WHAT THE TASK ASKS: Your result will be the set of lines with "hooks", copied from the material below.
....
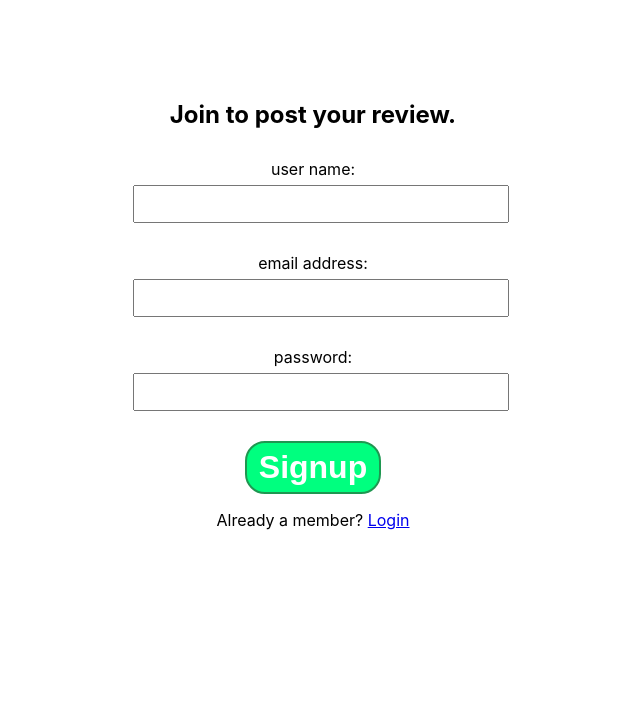
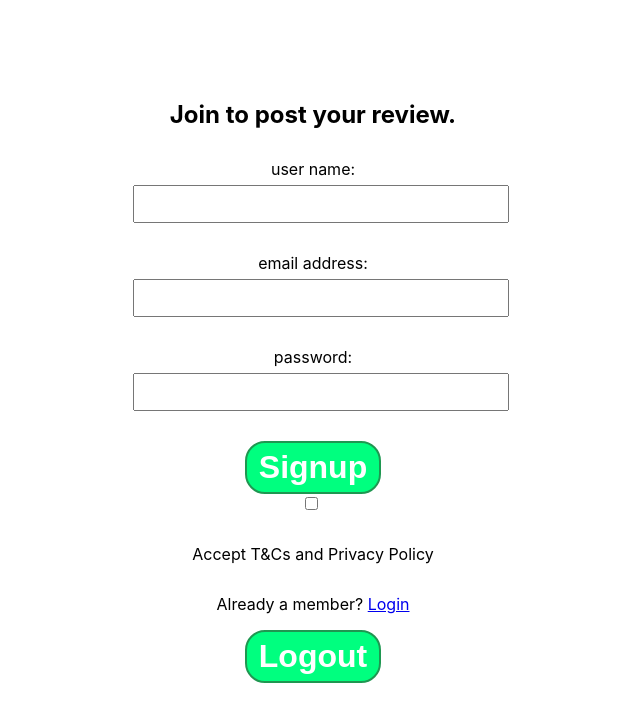
Before and after one commit to ShumailaNaz/Revo_app, a React (Create React App) app: page /Signup in a window 1280 px wide. Shown: the top 722 px of the page, without its empty margins (327-967 px from the left). Built offline with nearby package versions, Linux system fonts and the light colour scheme; no server answers.

Commit message:
Authentication

```diff
--- a/src/components/Login.js
+++ b/src/components/Login.js
@@ -2,20 +2,21 @@ import React from 'react'
 import styles from './Login.module.css'
 import { useState } from 'react'
 import { Link } from 'react-router-dom';
-
+import { useLogin } from '../hooks/useLogin';
 
 export default function Login() {
 const [email,setemail]=useState('');
 const [password,setpassword]=useState('');
-
+const  { login,error,ispending }=useLogin()
 const handlesubmit =(e)=>{
  e.preventDefault()
+ login(email,password)
 }
 
     return (
     <div className={styles['main-form']}>
      <form onSubmit={handlesubmit} className={styles['login-form']}>
-      <h2>Welcome back.</h2>
+      <h2>Welcome back</h2>
       <label>
         <span>email address:</span>
         <input type="email" onChange={(e)=>setemail(e.target.value)} value={email}/>
--- a/src/components/Signup.js
+++ b/src/components/Signup.js
@@ -1,15 +1,20 @@
 import React from 'react'
 import styles from './Signup.module.css'
 import { useState } from 'react';
+import {useSignup} from '../hooks/useSignup';
 import { Link } from 'react-router-dom';
+import { useLogout } from '../hooks/useLogout';
+
 export default function Signup() {
     const [email,setemail]=useState('');
     const [password,setpassword]=useState('');
-    const [name,setName]=useState('')
-
+    const [displayName,setdisplayName]=useState('')
+    const { signup,error,ispending }=useSignup()
+    const{logout}=useLogout()
     const handlesubmit =(e)=>{
         e.preventDefault()
-       }
+        signup(email,password,displayName);
+      }
 
     return (
         <div className={styles['main-form']}>
@@ -17,7 +22,7 @@ export default function Signup() {
           <h2>Join to post your review.</h2>
           <label>
       <span>user name:</span>
-      <input type="text" onChange={(e)=>setName(e.target.value)} value={name}/>
+      <input type="text" onChange={(e)=>setdisplayName(e.target.value)} value={displayName}/>
          </label>
           <label>
             <span>email address:</span>
@@ -31,7 +36,14 @@ export default function Signup() {
           {/* {!isPending && <button className='btn'>Login</button>}
          {isPending && <button className='btn'disabled>loading</button>} */}
          {/* {error && <p>{error}</p>} */}
+         <div className={styles['checkbox']}>
+         <input type="checkbox" id="checkbox" />
+						<label className="checkbox-label" htmlFor="checkbox">
+							Accept T&Cs and Privacy Policy
+						</label>
+					</div>
          <p>Already a member? <Link to='/Login'>Login</Link></p>
+         <button className={styles['button']} onClick={logout}>Logout</button>
         </form>
         </div>
       )
--- a/src/components/Signup.module.css
+++ b/src/components/Signup.module.css
@@ -32,3 +32,10 @@
     cursor: pointer;
     font-size: 2em;
 }
+
+.signup-form input[type="checkbox"] {
+	width: unset;
+	margin-right: 8px;
+    padding: 12px 0px;
+	text-align: center
+}
--- /dev/null
+++ b/src/context/AuthContext.js
@@ -0,0 +1,39 @@
+import { createContext,useReducer,useEffect } from "react";
+import { projectAuth } from "../firebase/config";
+
+
+ export const AuthContext = createContext()
+
+ export const authreducer =(state,action)=>{
+  switch(action.type){
+  case 'LOGIN' :
+    return {...state,user:action.payload }
+  case 'LOGOUT' :
+    return {...state,user:null}
+  case 'AUTH_IS_READY':
+    return {...state,user:action.payload,authIsReady:true}
+    default:
+        return state
+  }
+}
+
+export const AuthContextProvider =({children})=>{
+    const [state, dispatch]=useReducer(authreducer,{
+        user:null,
+        authIsReady :false
+    })
+  //when there is some type of changes in authentication
+ useEffect(() => {
+  const unsub=projectAuth.onAuthStateChanged ((user) => {
+   dispatch({type:'AUTH_IS_READY' , payload: user})
+    unsub()
+  })
+ }, [])
+
+    console.log('Authcontext state : ',state)
+    return (
+        <AuthContext.Provider value={{...state, dispatch }}>
+         {children}
+        </AuthContext.Provider>
+    )
+}
--- /dev/null
+++ b/src/firebase/config.js
@@ -0,0 +1,26 @@
+import firebase from "firebase";
+import 'firebase/firestore'
+import 'firebase/auth'
+
+// import 'firebase/auth'
+
+
+
+const firebaseConfig = {
+    apiKey: "AIzaSyDHpS3xFkHFU9ymsLZ627jz5D_RH9c1z0o",
+    authDomain: "revo-app-20509.firebaseapp.com",
+    projectId: "revo-app-20509",
+    storageBucket: "revo-app-20509.appspot.com",
+    messagingSenderId: "139626996567",
+    appId: "1:139626996567:web:d0365ad67e7665847b1412"
+  };
+
+  //init firebase
+
+  firebase.initializeApp(firebaseConfig)
+
+  //init service
+
+  const projectFirestore = firebase.firestore();
+ const projectAuth = firebase.auth()
+  export {projectFirestore,projectAuth}
--- /dev/null
+++ b/src/hooks/useAuthContext.js
@@ -0,0 +1,14 @@
+import { AuthContext } from "../context/AuthContext";
+import { useContext } from "react";
+
+
+
+export const useAuthContext = ()=>{
+    const context = useContext(AuthContext)
+
+    if(!context){
+        throw Error("useAuthContext must be Authcontextprovider")
+    }
+
+    return context
+}
--- /dev/null
+++ b/src/hooks/useLogin.js
@@ -0,0 +1,48 @@
+import { useState,useEffect } from "react";
+import { projectAuth } from "../firebase/config";
+import { useAuthContext } from "./useAuthContext";
+
+
+export const useLogin = () => {
+const[iscancelled,setiscancelled]=useState(null)
+const[error,seterror]=useState(null)
+const[ispending,setispending]=useState(false)
+const{ dispatch } =useAuthContext()
+
+ const login = async(email,password) =>{
+    seterror(null)
+    setispending(true)
+
+    try{
+         //logout user
+         const res = await projectAuth.signInWithEmailAndPassword(email,password)
+
+
+         //dispatch login option
+         dispatch({type: 'LOGIN' ,payload:res.user})
+
+
+         //update state
+         if(!iscancelled){
+            setispending(false)
+            seterror(null)
+         }
+
+    }
+    catch(err){
+        if(!iscancelled){
+        console.log(err.message)
+        seterror(err.message)
+        setispending(false)
+        }
+    }
+
+ }
+
+ useEffect(() => {
+ return () => setiscancelled(true)
+
+
+ }, [])
+ return { login,error,ispending }
+}
--- /dev/null
+++ b/src/hooks/useLogout.js
@@ -0,0 +1,46 @@
+import { useState,useEffect } from "react";
+import { projectAuth } from "../firebase/config";
+import { useAuthContext } from "./useAuthContext";
+
+
+export const useLogout = () => {
+const[iscancelled,setiscancelled]=useState(null)
+const[error,seterror]=useState(null)
+const[ispending,setispending]=useState(false)
+const{ dispatch } =useAuthContext()
+
+ const logout = async() =>{
+    seterror(null)
+    setispending(true)
+
+    try{
+         //logout user
+         await projectAuth.signOut()
+         //dispatch login option
+         dispatch({type: 'LOGOUT'})
+
+
+         //update state
+         if(!iscancelled){
+            setispending(false)
+            seterror(null)
+         }
+
+    }
+    catch(err){
+        if(!iscancelled){
+        console.log(err.message)
+        seterror(err.message)
+        setispending(false)
+        }
+    }
+
+ }
+
+ useEffect(() => {
+ return () => setiscancelled(true)
+
+
+ }, [])
+ return { logout,error,ispending }
+}
--- /dev/null
+++ b/src/hooks/useSignup.js
@@ -0,0 +1,50 @@
+import { useState,useEffect } from "react";
+import { projectAuth } from "../firebase/config";
+import { useAuthContext } from "./useAuthContext";
+
+
+export const useSignup = () => {
+const[iscancelled,setiscancelled]=useState(null)
+const[error,seterror]=useState(null)
+ const[ispending,setispending]=useState(false)
+ const{ dispatch } =useAuthContext()
+
+
+ const signup = async(email,password,displayName) =>{
+    seterror(null)
+    setispending(true)
+
+
+    try{
+         //signup user
+        const res = await projectAuth.createUserWithEmailAndPassword(email,password)
+
+
+         if(!res){
+            throw new Error('Could not complete sigunup')
+         }
+
+         //add display name
+
+         await res.user.updateProfile( {displayName} )
+
+         //dispatch login option
+         dispatch({type: 'LOGIN' , payload : res.user})
+
+           //update state
+           if(!iscancelled){
+            setispending(false)
+            seterror(null)
+         }
+    }
+    catch(err){
+      if(!iscancelled){
+      console.log(err.message)
+      seterror(err.message)
+      setispending(false)
+      }
+  }
+
+ }
+ return { signup,error,ispending }
+}
--- a/src/index.js
+++ b/src/index.js
@@ -2,11 +2,14 @@ import React from 'react';
 import ReactDOM from 'react-dom/client';
 import './index.css';
 import App from './App';
+import { AuthContextProvider } from './context/AuthContext';
 
 
 const root = ReactDOM.createRoot(document.getElementById('root'));
 root.render(
   <React.StrictMode>
+    <AuthContextProvider>
     <App />
+    </AuthContextProvider>
   </React.StrictMode>
 );
```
....
RESPONSE TO THE EXERCISE:
+import { useLogin } from '../hooks/useLogin';
+import {useSignup} from '../hooks/useSignup';
+import { useLogout } from '../hooks/useLogout';
+++ b/src/hooks/useAuthContext.js
+++ b/src/hooks/useLogin.js
+++ b/src/hooks/useLogout.js
+++ b/src/hooks/useSignup.js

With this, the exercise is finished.